As long as Max Scherzer has about 90 feet and flat ground to work with, the Washington Nationals starting pitcher can remain ready from just about anywhere.
So even as the uncertainty heading into the 2021 season rose as four players tested positive for the coronavirus and seven others were put into close-contact quarantine, Scherzer stayed his usual competitive self, preparing to pitch opening day — whenever that would be.
“I had to be ready to pitch any day,” Scherzer said. “You never know when we were actually going to get cleared to actually play.”
When the Nationals take the field Tuesday for another swing at opening day after their first four games were postponed, they’ll do so with just two team workouts over the last week. They also appear to be without five would-be starters.
But Scherzer is focusing on the positives, and despite adverse circumstances brought on through the pandemic, he sees no reason for excuses.
“Just suck it up and deal with it,” Scherzer said. “You’re constantly having to find your way to get through situations. You can’t cry about situations. Everybody’s dealt a hand and you just gotta play it.”
Washington, it seems, has been dealt an especially tough hand. The team had been set to open the season Thursday against the New York Mets. But the Nationals discovered Wednesday a player tested positive, stemming from a test taken Monday while still in Florida for spring training.
That set off a cascade of contact tracing efforts, especially after three more players returned positive tests. In all, 11 players and two staff members will be away from the ballpark. An exact return date for any of them is hard to pin down.
Pitchers were cleared Saturday night to return individually to Nationals Park to throw bullpen sessions. Scherzer was a step ahead, going to a park on his own to toss a light bullpen on Friday, keeping him in shape to appear Tuesday.
“I was pretty much able to keep my arm where it needs to be,” Scherzer said. “I feel good, I feel ready, just anxious to get pitching.

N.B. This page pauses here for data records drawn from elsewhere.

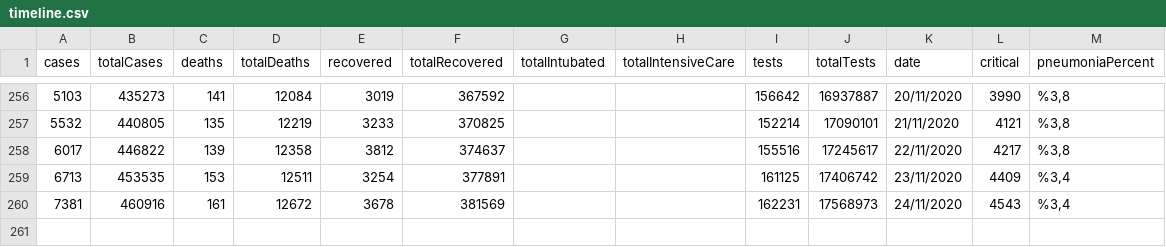
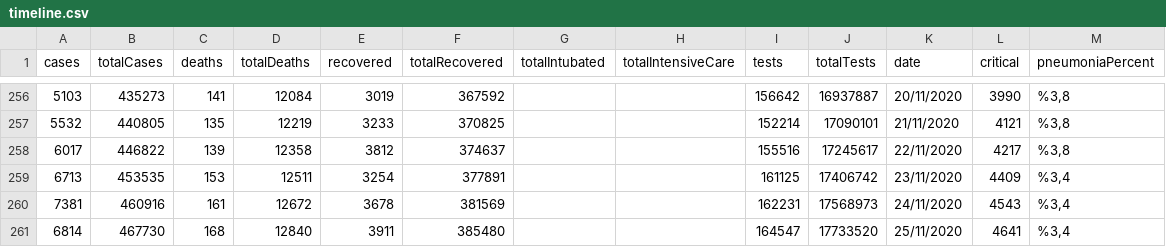
Before and after one commit to ozanerturk/covid19-turkey-api, a CSV file: dataset/timeline.csv, drawn as a sheet; only a part is shown, gaps mark what is left out.

```diff
--- a/dataset/timeline.csv
+++ b/dataset/timeline.csv
@@ -260 +260,2 @@
 "7381","460916","161","12672","3678","381569","","","162231","17568973","24/11/2020","4543","%3,4"
+"6814","467730","168","12840","3911","385480","","","164547","17733520","25/11/2020","4641","%3,4"
```
Also changed, not shown: 1 other file.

This is going to be fun. Finally get to play the start of our season.”
And Sunday night, manager Dave Martinez held a mandatory workout for all eligible players. That included a full round of batting practice, outfield work and infield drills. The preparation continued Monday with another training session.
The two workouts Sunday and Monday were of paramount concern to general manager Mike Rizzo, who said Sunday he felt his team needed the chance to practice before any games could take place.
“It’s really big. Just get the blood flowing through you, your body and everything,” right fielder Juan Soto said. “Get your muscles started going again, and get ready for the day, to play at least nine innings and be ready for that.”
There were several key absences on the field, though. During infield drills, Trea Turner and Josh Harrison — who were in line to be the starting shortstop and second baseman — weren’t out there. Ryan Zimmerman took reps at first base alone, without Josh Bell with him.
The Nationals can’t comment on who may be on the coronavirus protocol list, and Martinez declined to say whether any players were at the stadium but not on the field during the workout session.
In place of Turner and Harrison stood prospects Carter Kieboom and Luis Garcia at second, and Hernan Perez and Adrian Sanchez at shortstop. Martinez said Garcia would likely start at second base for the opener.
“We’re going to make it work,” Martinez said. “The last two days, I saw a lot of energy in these guys. Especially the young guys. … These guys are going to be ready to play. They’ll step up.”
Elsewhere, left fielder Kyle Schwarber wasn’t spotted in the outfield, and catchers Alex Avila and Yan Gomes weren’t on the field. The Nationals signed veteran catcher Jonathan Lucroy to a minor league contract, and Martinez said he could be catching Scherzer on Tuesday if he passes intake testing. Lucroy has already talked with Scherzer and is studying film of the Braves, just in case he can play.
All of that adds up to create a headache of a situation for Washington — replacing several key players with young replacements while opening the season late with little preparation time.
But to Zimmerman, the potential absences won’t be that big of a deal. Lineups change throughout the season, even if it’s not always this drastic to start off. Nor is the layoff a big deal to Zimmerman, who likened it to the All-Star Break.
“I think it’s just the mental side that we just need to forget about it and go out and play tomorrow,” Zimmerman said. “I don’t think any of us are going to forget how to play in four or five days.”